Biden administration to press Taiwan to resolve auto chip shortage

Biden administration officials have called an ad-hoc meeting next week with Taiwan government and industry officials, during which they’re expected to pressure Taiwan Semiconductor Manufacturing Co. and its peers to ramp up the supply of vital chips to American automakers.

The virtual conference scheduled for Thursday would be the most high-profile meeting between newly appointed Biden administration officials and their counterparts from Taipei. Deputy Assistant Secretary of State Matt Murray and Acting Deputy Assistant Secretary of Commerce Richard Steffens are scheduled to confer with Taiwan Minister of Economic Affairs Wang Mei-hua, people familiar with the matter said. Executives from the island’s largest chipmakers including TSMC and MediaTek Inc. will also attend a discussion centered on resolving a global shortage of auto chips, they said.

The meeting is intended to forge closer ties between the two sides, the ministry said in a statement to Bloomberg News, without elaborating on the agenda or final attendance list. Chinese Foreign Ministry spokesman Zhao Lijian told a regular news briefing Friday he wasn’t aware of the meeting, but reiterated that Beijing “opposes official interactions between the U.S. and China’s Taiwan region.”

Global automakers such as General Motors, Ford Motor Co. and Volkswagen Group face potentially $61 billion of lost revenue for the year because they can’t secure enough of the chips that go into a plethora of vehicle parts. TSMC and other Taiwanese companies are among the world’s most sophisticated chipmakers and produce a significant portion of the semiconductors for everything from cars to laptops.

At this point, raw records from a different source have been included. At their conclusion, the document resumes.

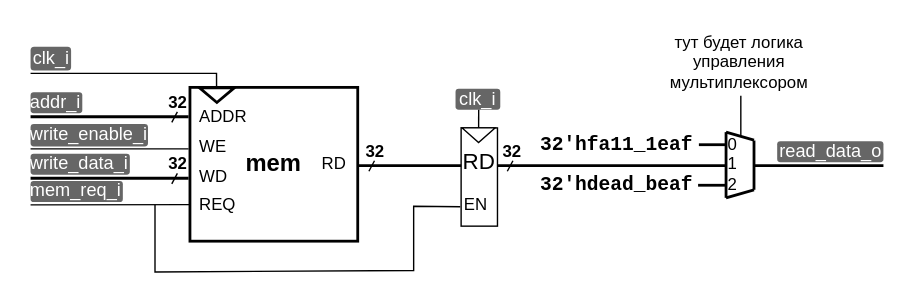
The draw.io diagram .pic/Labs/lab_03_memory/fig_03.drawio.svg in MPSU/APS, before a commit. Source tidied: cells renumbered, new cells last; positions are measured from the earlier drawing's top-left corner, leaving out a move shared by most shapes. Source of this version:
```xml
<mxGraphModel background="#ffffff">
  <root>
    <mxCell id="0" />
    <mxCell id="1" parent="0" />
    <mxCell id="2" style="endArrow=none;html=1;rounded=0;strokeColor=#000000;fontSize=9;fontColor=#000000;startSize=6;endSize=6;entryX=0;entryY=0.5;entryDx=0;entryDy=0;comic=0;jiggle=0.5;strokeWidth=2;" parent="1" edge="1">
      <mxGeometry relative="1" as="geometry">
        <mxPoint x="478" y="74" as="sourcePoint" />
        <mxPoint x="497.4" y="74" as="targetPoint" />
      </mxGeometry>
    </mxCell>
    <mxCell id="3" style="endArrow=none;html=1;rounded=0;strokeColor=#000000;fontSize=9;fontColor=#000000;startSize=6;endSize=6;entryX=0;entryY=0.5;entryDx=0;entryDy=0;comic=0;jiggle=0.5;strokeWidth=2;" parent="1" edge="1">
      <mxGeometry relative="1" as="geometry">
        <mxPoint x="477.4" y="103" as="sourcePoint" />
        <mxPoint x="497.4" y="103" as="targetPoint" />
      </mxGeometry>
    </mxCell>
    <mxCell id="4" value="&lt;b style=&quot;font-size: 17px;&quot;&gt;mem&lt;/b&gt;" style="rounded=0;whiteSpace=wrap;html=1;fontSize=17;fontColor=#000000;comic=0;labelBackgroundColor=default;endArrow=none;strokeColor=#000000;startSize=6;endSize=6;jiggle=0.5;strokeWidth=2;" parent="1" vertex="1">
      <mxGeometry x="114" y="33" width="120" height="110" as="geometry" />
    </mxCell>
    <mxCell id="5" style="triangle;whiteSpace=wrap;html=1;rotation=90;comic=0;labelBackgroundColor=default;endArrow=none;fontSize=9;rounded=0;strokeColor=#000000;fontColor=#000000;startSize=6;endSize=6;jiggle=0.5;strokeWidth=2;" parent="1" vertex="1">
      <mxGeometry x="128" y="26.2" width="10.5" height="24.8" as="geometry" />
    </mxCell>
    <mxCell id="6" style="endArrow=none;html=1;rounded=0;comic=0;fontSize=16;strokeColor=#000000;fontColor=#000000;startSize=6;endSize=6;jiggle=0.5;exitX=0.167;exitY=0;exitDx=0;exitDy=0;exitPerimeter=0;" parent="1" edge="1">
      <mxGeometry relative="1" as="geometry">
        <mxPoint x="133" y="33" as="sourcePoint" />
        <mxPoint y="23" as="targetPoint" />
        <Array as="points">
          <mxPoint x="133" y="23" />
        </Array>
      </mxGeometry>
    </mxCell>
    <mxCell id="7" value="&lt;font face=&quot;Courier New&quot;&gt;&lt;b&gt;32'hdead_beaf&lt;/b&gt;&lt;/font&gt;" style="text;html=1;strokeColor=none;fillColor=none;align=right;verticalAlign=middle;whiteSpace=wrap;rounded=0;fontSize=14;fontColor=#000000;comic=0;jiggle=0.5;" parent="1" vertex="1">
      <mxGeometry x="365" y="97" width="111.4" height="10" as="geometry" />
    </mxCell>
    <mxCell id="8" value="&lt;font style=&quot;font-size: 12px;&quot;&gt;RD&lt;/font&gt;" style="text;html=1;strokeColor=none;fillColor=none;align=right;verticalAlign=middle;whiteSpace=wrap;rounded=0;fontSize=12;fontColor=#000000;comic=0;jiggle=0.5;" parent="1" vertex="1">
      <mxGeometry x="208" y="83" width="20" height="10" as="geometry" />
    </mxCell>
    <mxCell id="9" value="ADDR" style="text;html=1;strokeColor=none;fillColor=none;align=left;verticalAlign=middle;whiteSpace=wrap;rounded=0;fontSize=12;fontColor=#000000;comic=0;jiggle=0.5;" parent="1" vertex="1">
      <mxGeometry x="118.9" y="49" width="36" height="10" as="geometry" />
    </mxCell>
    <mxCell id="10" value="WE" style="text;html=1;strokeColor=none;fillColor=none;align=left;verticalAlign=middle;whiteSpace=wrap;rounded=0;fontSize=12;fontColor=#000000;comic=0;jiggle=0.5;" parent="1" vertex="1">
      <mxGeometry x="119" y="71" width="20" height="10" as="geometry" />
    </mxCell>
    <mxCell id="11" value="WD" style="text;html=1;strokeColor=none;fillColor=none;align=left;verticalAlign=middle;whiteSpace=wrap;rounded=0;fontSize=12;fontColor=#000000;comic=0;jiggle=0.5;" parent="1" vertex="1">
      <mxGeometry x="118.9" y="92" width="20" height="10" as="geometry" />
    </mxCell>
    <mxCell id="12" style="endArrow=none;html=1;rounded=0;strokeColor=#000000;fontSize=9;fontColor=#000000;startSize=6;endSize=6;comic=0;jiggle=0.5;strokeWidth=2;" parent="1" edge="1">
      <mxGeometry relative="1" as="geometry">
        <mxPoint x="497.4" y="112" as="sourcePoint" />
        <mxPoint x="517.4" y="106.2" as="targetPoint" />
      </mxGeometry>
    </mxCell>
    <mxCell id="13" style="endArrow=none;html=1;rounded=0;strokeColor=#000000;fontSize=9;fontColor=#000000;startSize=6;endSize=6;comic=0;jiggle=0.5;strokeWidth=2;" parent="1" edge="1">
      <mxGeometry relative="1" as="geometry">
        <mxPoint x="497.4" y="65" as="sourcePoint" />
        <mxPoint x="517.4" y="70.8" as="targetPoint" />
      </mxGeometry>
    </mxCell>
    <mxCell id="14" style="endArrow=none;html=1;rounded=0;strokeColor=#000000;fontSize=9;fontColor=#000000;startSize=6;endSize=6;comic=0;jiggle=0.5;strokeWidth=2;" parent="1" edge="1">
      <mxGeometry relative="1" as="geometry">
        <mxPoint x="497.4" y="112" as="sourcePoint" />
        <mxPoint x="497.4" y="65" as="targetPoint" />
      </mxGeometry>
    </mxCell>
    <mxCell id="15" style="endArrow=none;html=1;rounded=0;strokeColor=#000000;fontSize=9;fontColor=#000000;startSize=6;endSize=6;comic=0;jiggle=0.5;strokeWidth=2;" parent="1" edge="1">
      <mxGeometry relative="1" as="geometry">
        <mxPoint x="517.4" y="106.2" as="sourcePoint" />
        <mxPoint x="517.4" y="71" as="targetPoint" />
      </mxGeometry>
    </mxCell>
    <mxCell id="16" value="&lt;p style=&quot;line-height: 120%;&quot;&gt;&lt;font style=&quot;font-size: 12px;&quot;&gt;0&lt;br&gt;1&lt;br&gt;2&lt;br&gt;&lt;/font&gt;&lt;/p&gt;" style="text;whiteSpace=wrap;html=1;spacing=0;spacingTop=-18;" parent="1" vertex="1">
      <mxGeometry x="499.4" y="67.6" width="8" height="40" as="geometry" />
    </mxCell>
    <mxCell id="17" value="RD" style="rounded=0;whiteSpace=wrap;html=1;comic=0;strokeColor=#000000;fontSize=16;fontColor=#000000;fillColor=none;verticalAlign=top;horizontal=1;spacingBottom=0;spacingTop=8;jiggle=0.5;strokeWidth=1;" parent="1" vertex="1">
      <mxGeometry x="308" y="62" width="26" height="70.2" as="geometry" />
    </mxCell>
    <mxCell id="18" value="&lt;p style=&quot;line-height: 100%;&quot;&gt;&lt;font style=&quot;font-size: 13px;&quot; color=&quot;#ffffff&quot;&gt;clk_i&lt;/font&gt;&lt;/p&gt;" style="text;html=1;strokeColor=none;fillColor=#666666;align=center;verticalAlign=middle;whiteSpace=wrap;rounded=1;fontSize=9;fontColor=#000000;comic=0;jiggle=0.5;" parent="1" vertex="1">
      <mxGeometry x="304" y="34" width="32" height="15" as="geometry" />
    </mxCell>
    <mxCell id="19" style="endArrow=none;html=1;rounded=0;comic=0;strokeColor=#000000;fontSize=16;fontColor=#000000;startSize=6;endSize=6;jiggle=0.5;strokeWidth=1;entryX=0.518;entryY=0.998;entryDx=0;entryDy=0;entryPerimeter=0;" parent="1" edge="1" source="20" target="18">
      <mxGeometry relative="1" as="geometry" />
    </mxCell>
    <mxCell id="20" style="triangle;whiteSpace=wrap;html=1;rotation=90;comic=0;strokeColor=#000000;jiggle=0.5;strokeWidth=1;" parent="1" vertex="1">
      <mxGeometry x="315.2" y="55.5" width="10.5" height="23.5" as="geometry" />
    </mxCell>
    <mxCell id="21" value="&lt;font style=&quot;font-size: 12px;&quot;&gt;&lt;b&gt;32&lt;br&gt;&lt;/b&gt;&lt;/font&gt;" style="text;whiteSpace=wrap;html=1;spacingTop=-9;" parent="1" vertex="1">
      <mxGeometry x="238" y="74" width="14" height="10" as="geometry" />
    </mxCell>
    <mxCell id="22" style="endArrow=none;html=1;rounded=0;" parent="1" edge="1">
      <mxGeometry relative="1" as="geometry">
        <mxPoint x="242" y="93" as="sourcePoint" />
        <mxPoint x="246" y="85.5" as="targetPoint" />
      </mxGeometry>
    </mxCell>
    <mxCell id="23" value="&lt;font style=&quot;font-size: 12px;&quot;&gt;&lt;b&gt;32&lt;br&gt;&lt;/b&gt;&lt;/font&gt;" style="text;whiteSpace=wrap;html=1;spacingTop=-9;" parent="1" vertex="1">
      <mxGeometry x="336" y="74" width="14" height="10" as="geometry" />
    </mxCell>
    <mxCell id="24" style="endArrow=none;html=1;rounded=0;" parent="1" edge="1">
      <mxGeometry relative="1" as="geometry">
        <mxPoint x="341" y="93" as="sourcePoint" />
        <mxPoint x="345" y="85.5" as="targetPoint" />
      </mxGeometry>
    </mxCell>
    <mxCell id="25" value="REQ" style="text;html=1;strokeColor=none;fillColor=none;align=left;verticalAlign=middle;whiteSpace=wrap;rounded=0;fontSize=12;fontColor=#000000;comic=0;jiggle=0.5;" parent="1" vertex="1">
      <mxGeometry x="119" y="112" width="20" height="10" as="geometry" />
    </mxCell>
    <mxCell id="26" value="EN" style="text;html=1;strokeColor=none;fillColor=none;align=right;verticalAlign=middle;whiteSpace=wrap;rounded=0;fontSize=12;fontColor=#000000;comic=0;jiggle=0.5;" parent="1" vertex="1">
      <mxGeometry x="309" y="112" width="20" height="10" as="geometry" />
    </mxCell>
    <mxCell id="27" style="endArrow=none;html=1;rounded=0;" parent="1" edge="1">
      <mxGeometry relative="1" as="geometry">
        <mxPoint y="117" as="sourcePoint" />
        <mxPoint x="113.5" y="116.8" as="targetPoint" />
      </mxGeometry>
    </mxCell>
    <mxCell id="28" style="endArrow=none;html=1;rounded=0;exitX=-0.024;exitY=0.802;exitDx=0;exitDy=0;exitPerimeter=0;" parent="1" edge="1" source="17">
      <mxGeometry relative="1" as="geometry">
        <mxPoint x="89" y="117" as="targetPoint" />
        <Array as="points">
          <mxPoint x="274" y="118" />
          <mxPoint x="274" y="164" />
          <mxPoint x="89" y="165" />
        </Array>
      </mxGeometry>
    </mxCell>
    <mxCell id="29" style="endArrow=none;html=1;rounded=0;exitX=1.001;exitY=0.509;exitDx=0;exitDy=0;entryX=0.002;entryY=0.383;entryDx=0;entryDy=0;entryPerimeter=0;exitPerimeter=0;strokeWidth=2;" parent="1" edge="1" source="4" target="17">
      <mxGeometry relative="1" as="geometry" />
    </mxCell>
    <mxCell id="30" style="endArrow=none;html=1;rounded=0;exitX=1.001;exitY=0.509;exitDx=0;exitDy=0;exitPerimeter=0;strokeWidth=2;entryX=-0.285;entryY=0.532;entryDx=0;entryDy=0;entryPerimeter=0;" parent="1" edge="1" target="16">
      <mxGeometry relative="1" as="geometry">
        <mxPoint x="334.3" y="89" as="sourcePoint" />
      </mxGeometry>
    </mxCell>
    <mxCell id="31" value="&lt;font face=&quot;Courier New&quot;&gt;&lt;b&gt;32'hfa11_1eaf&lt;/b&gt;&lt;/font&gt;" style="text;html=1;strokeColor=none;fillColor=none;align=right;verticalAlign=middle;whiteSpace=wrap;rounded=0;fontSize=14;fontColor=#000000;comic=0;jiggle=0.5;" parent="1" vertex="1">
      <mxGeometry x="364" y="68" width="112.4" height="10" as="geometry" />
    </mxCell>
    <mxCell id="32" value="&lt;font style=&quot;font-size: 12px;&quot;&gt;&lt;b&gt;32&lt;br&gt;&lt;/b&gt;&lt;/font&gt;" style="text;whiteSpace=wrap;html=1;spacingTop=-9;" parent="1" vertex="1">
      <mxGeometry x="97" y="83" width="14" height="10" as="geometry" />
    </mxCell>
    <mxCell id="33" style="endArrow=none;html=1;rounded=0;" parent="1" edge="1">
      <mxGeometry relative="1" as="geometry">
        <mxPoint x="101" y="102" as="sourcePoint" />
        <mxPoint x="105" y="94.5" as="targetPoint" />
      </mxGeometry>
    </mxCell>
    <mxCell id="34" style="endArrow=none;html=1;rounded=0;entryX=0.002;entryY=0.383;entryDx=0;entryDy=0;entryPerimeter=0;strokeWidth=2;" parent="1" edge="1">
      <mxGeometry relative="1" as="geometry">
        <mxPoint y="98" as="sourcePoint" />
        <mxPoint x="113" y="98" as="targetPoint" />
      </mxGeometry>
    </mxCell>
    <mxCell id="35" value="&lt;font style=&quot;font-size: 12px;&quot;&gt;&lt;b&gt;32&lt;br&gt;&lt;/b&gt;&lt;/font&gt;" style="text;whiteSpace=wrap;html=1;spacingTop=-9;" parent="1" vertex="1">
      <mxGeometry x="97" y="39" width="14" height="10" as="geometry" />
    </mxCell>
    <mxCell id="36" style="endArrow=none;html=1;rounded=0;" parent="1" edge="1">
      <mxGeometry relative="1" as="geometry">
        <mxPoint x="101" y="58" as="sourcePoint" />
        <mxPoint x="105" y="50.5" as="targetPoint" />
      </mxGeometry>
    </mxCell>
    <mxCell id="37" style="endArrow=none;html=1;rounded=0;entryX=0.002;entryY=0.383;entryDx=0;entryDy=0;entryPerimeter=0;strokeWidth=2;" parent="1" edge="1">
      <mxGeometry relative="1" as="geometry">
        <mxPoint y="54" as="sourcePoint" />
        <mxPoint x="113" y="54" as="targetPoint" />
      </mxGeometry>
    </mxCell>
    <mxCell id="38" style="endArrow=none;html=1;rounded=0;" parent="1" edge="1">
      <mxGeometry relative="1" as="geometry">
        <mxPoint y="77" as="sourcePoint" />
        <mxPoint x="113" y="77" as="targetPoint" />
      </mxGeometry>
    </mxCell>
    <mxCell id="39" style="endArrow=none;html=1;rounded=0;strokeWidth=2;" parent="1" edge="1">
      <mxGeometry relative="1" as="geometry">
        <mxPoint x="518" y="89" as="sourcePoint" />
        <mxPoint x="610" y="89" as="targetPoint" />
      </mxGeometry>
    </mxCell>
    <mxCell id="40" value="&lt;p style=&quot;line-height: 140%;&quot;&gt;&lt;font style=&quot;font-size: 13px;&quot;&gt;clk_i&lt;/font&gt;&lt;/p&gt;" style="text;html=1;strokeColor=none;fillColor=#666666;align=left;verticalAlign=middle;whiteSpace=wrap;rounded=1;fontSize=13;fontColor=#FFFFFF;comic=0;jiggle=0.5;fontStyle=0;spacingRight=-1;spacingLeft=0;" parent="1" vertex="1">
      <mxGeometry y="4" width="29" height="17" as="geometry" />
    </mxCell>
    <mxCell id="41" value="&lt;font style=&quot;font-size: 13px;&quot;&gt;mem_req_i&lt;/font&gt;" style="text;html=1;strokeColor=none;fillColor=#666666;align=left;verticalAlign=middle;whiteSpace=wrap;rounded=1;comic=0;fontColor=#FFFFFF;jiggle=0.5;spacing=0;spacingBottom=3;fontSize=13;fontStyle=0;spacingRight=1;" parent="1" vertex="1">
      <mxGeometry y="100" width="66" height="15" as="geometry" />
    </mxCell>
    <mxCell id="42" value="write_data_i" style="text;html=1;strokeColor=none;fillColor=#666666;align=left;verticalAlign=middle;whiteSpace=wrap;rounded=1;comic=0;fontColor=#FFFFFF;jiggle=0.5;spacing=0;spacingBottom=3;fontSize=13;fontStyle=0;spacingRight=1;" parent="1" vertex="1">
      <mxGeometry y="80.5" width="71" height="15" as="geometry" />
    </mxCell>
    <mxCell id="43" value="write_enable_i" style="text;html=1;strokeColor=none;fillColor=#666666;align=left;verticalAlign=middle;whiteSpace=wrap;rounded=1;comic=0;fontColor=#FFFFFF;jiggle=0.5;spacing=0;spacingBottom=3;fontSize=13;fontStyle=0;spacingRight=1;" parent="1" vertex="1">
      <mxGeometry y="59.2" width="84" height="16" as="geometry" />
    </mxCell>
    <mxCell id="44" value="addr_i" style="text;html=1;strokeColor=none;fillColor=#666666;align=left;verticalAlign=middle;whiteSpace=wrap;rounded=1;comic=0;fontColor=#FFFFFF;jiggle=0.5;spacing=0;spacingBottom=3;fontSize=13;fontStyle=0;spacingRight=1;" parent="1" vertex="1">
      <mxGeometry y="36.5" width="37" height="15" as="geometry" />
    </mxCell>
    <mxCell id="45" value="read_data_o" style="text;html=1;strokeColor=none;fillColor=#666666;align=right;verticalAlign=middle;whiteSpace=wrap;rounded=1;comic=0;fontColor=#FFFFFF;jiggle=0.5;spacing=0;spacingBottom=3;fontSize=13;fontStyle=0;spacingRight=1;" parent="1" vertex="1">
      <mxGeometry x="534" y="71.5" width="76" height="15" as="geometry" />
    </mxCell>
    <mxCell id="46" style="endArrow=none;html=1;rounded=0;" parent="1" edge="1">
      <mxGeometry relative="1" as="geometry">
        <mxPoint x="508" y="67.6" as="sourcePoint" />
        <mxPoint x="508" y="39" as="targetPoint" />
      </mxGeometry>
    </mxCell>
    <mxCell id="47" value="тут будет логика управления мультиплексором" style="text;html=1;strokeColor=none;fillColor=none;align=center;verticalAlign=middle;whiteSpace=wrap;rounded=0;" parent="1" vertex="1">
      <mxGeometry x="477" width="60" height="30" as="geometry" />
    </mxCell>
  </root>
</mxGraphModel>
```
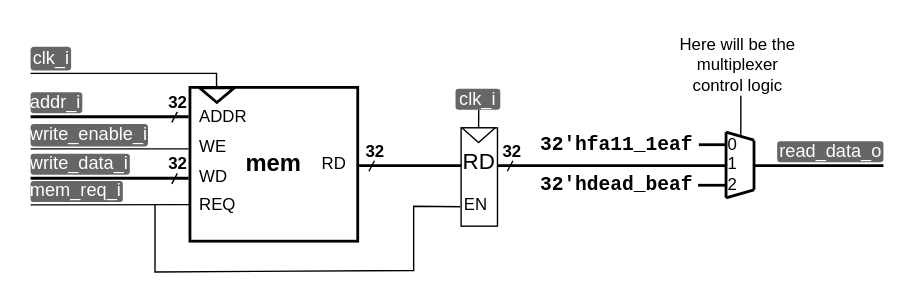
After the change.

Change to the diagram source:
```diff
@@ -200,8 +200,8 @@
         <mxPoint x="508" y="39" as="targetPoint" />
       </mxGeometry>
     </mxCell>
-    <mxCell id="47" value="тут будет логика управления мультиплексором" style="text;html=1;strokeColor=none;fillColor=none;align=center;verticalAlign=middle;whiteSpace=wrap;rounded=0;" parent="1" vertex="1">
-      <mxGeometry x="477" width="60" height="30" as="geometry" />
+    <mxCell id="47" value="Here will be the multiplexer control logic" style="text;html=1;strokeColor=none;fillColor=none;align=center;verticalAlign=middle;whiteSpace=wrap;rounded=0;" parent="1" vertex="1">
+      <mxGeometry x="460" y="3" width="92" height="27" as="geometry" />
     </mxCell>
   </root>
 </mxGraphModel>
```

This week, TSMC vowed to reallocate capacity to support the global automotive industry. Some industry observers say the shortage stemmed from near-sighted planning and under-estimation of a post-COVID rebound in automobile demand, while others argue chipmakers are prioritizing higher-volume and more lucrative consumer electronics such as smartphones.